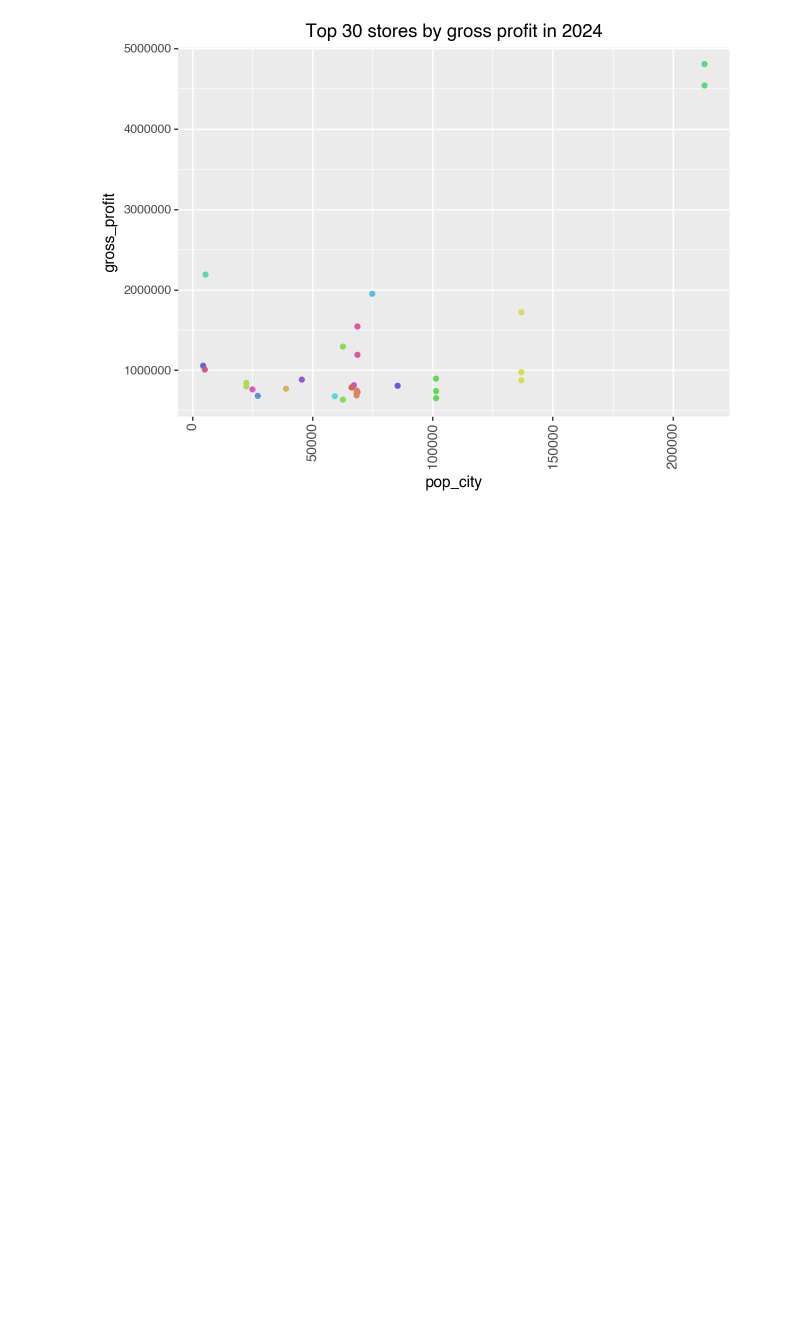
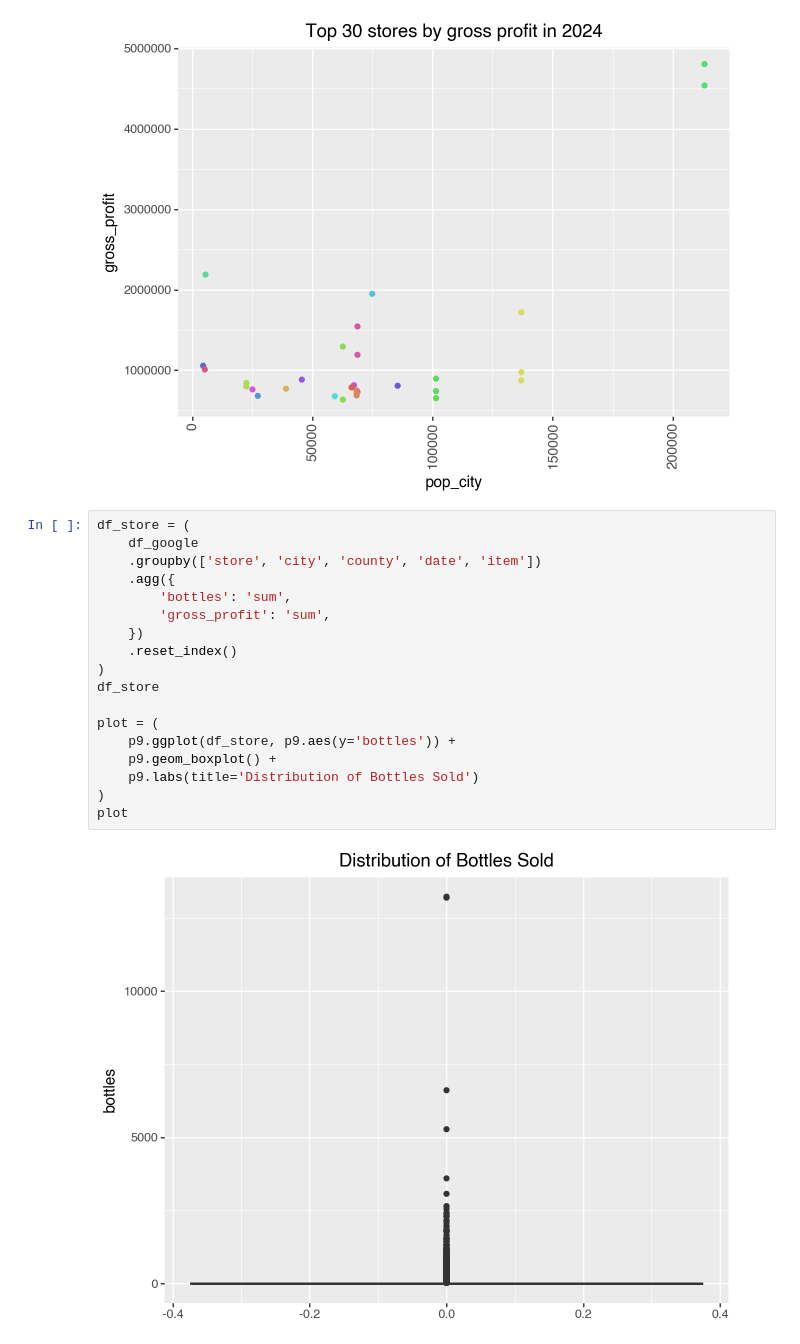
Before and after one commit to advanced-computing/fred-naga-lab2, a Jupyter notebook: iowa_liquor_naga.ipynb, the cells around one changed output. Drawn from its saved outputs; the diff is of its cells as text; blank space fills up the shorter version.

```diff
--- a/iowa_liquor_naga.ipynb
+++ b/iowa_liquor_naga.ipynb
@@ -419,3 +438,23 @@ plot = (
 plot
 # %% [output]
 [figure]
+# %%
+df_store = (
+    df_google
+    .groupby(['store', 'city', 'county', 'date', 'item'])
+    .agg({
+        'bottles': 'sum',
+        'gross_profit': 'sum',
+    })
+    .reset_index()
+)
+df_store
+
+plot = (
+    p9.ggplot(df_store, p9.aes(y='bottles')) +
+    p9.geom_boxplot() +
+    p9.labs(title='Distribution of Bottles Sold')
+)
+plot
+# %% [output]
+[figure, added]
```
Also changed, not shown: parts of 12 cells of this notebook, 5 other files.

********

Looking over the records, find each line with the word "ipynb" and copy it.

▸ Answer box:
Before and after one commit to advanced-computing/fred-naga-lab2, a Jupyter notebook: iowa_liquor_naga.ipynb, the cells around one changed output. Drawn from its saved outputs; the diff is of its cells as text; blank space fills up the shorter version.
--- a/iowa_liquor_naga.ipynb
+++ b/iowa_liquor_naga.ipynb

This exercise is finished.